◆ Work required
In the records below, find each line holding the word "README" and copy it.

Stored items from a collection:
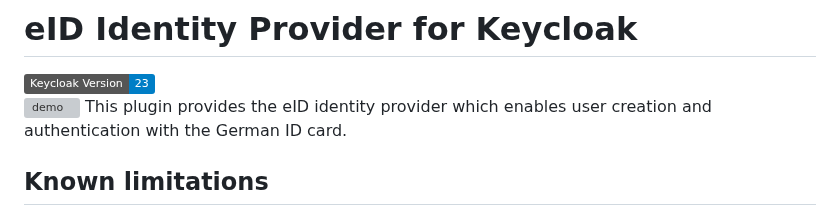
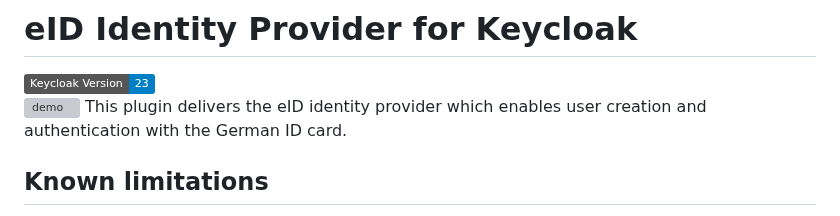
Before and after one commit to L21s/keycloak-eid-identity-provider, a Markdown page: README.md, the part around the change. Rendered like a GitHub page; badges without logos; grey boxes are pictures that could not be loaded.

Commit message:
Refactor introduction text

```diff
--- a/README.md
+++ b/README.md
@@ -1,7 +1,7 @@
 # eID Identity Provider for Keycloak
 ![Static Badge](https://img.shields.io/badge/Keycloak_Version-23-blue)
 ![demo](https://github.com/L21s/keycloak-eid-identity-provider/assets/85928453/6e00db3a-99c3-4fe7-8475-77ec7c90ec34)
-This plugin provides the eID identity provider which enables user creation and authentication with the German ID card.
+This plugin delivers the eID identity provider which enables user creation and authentication with the German ID card.
 
 ## Known limitations
 Users are authenticated with the `restrictedID` which is assigned to exactly one ID card.
```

◆ Solved exercise
Before and after one commit to L21s/keycloak-eid-identity-provider, a Markdown page: README.md, the part around the change. Rendered like a GitHub page; badges without logos; grey boxes are pictures that could not be loaded.
--- a/README.md
+++ b/README.md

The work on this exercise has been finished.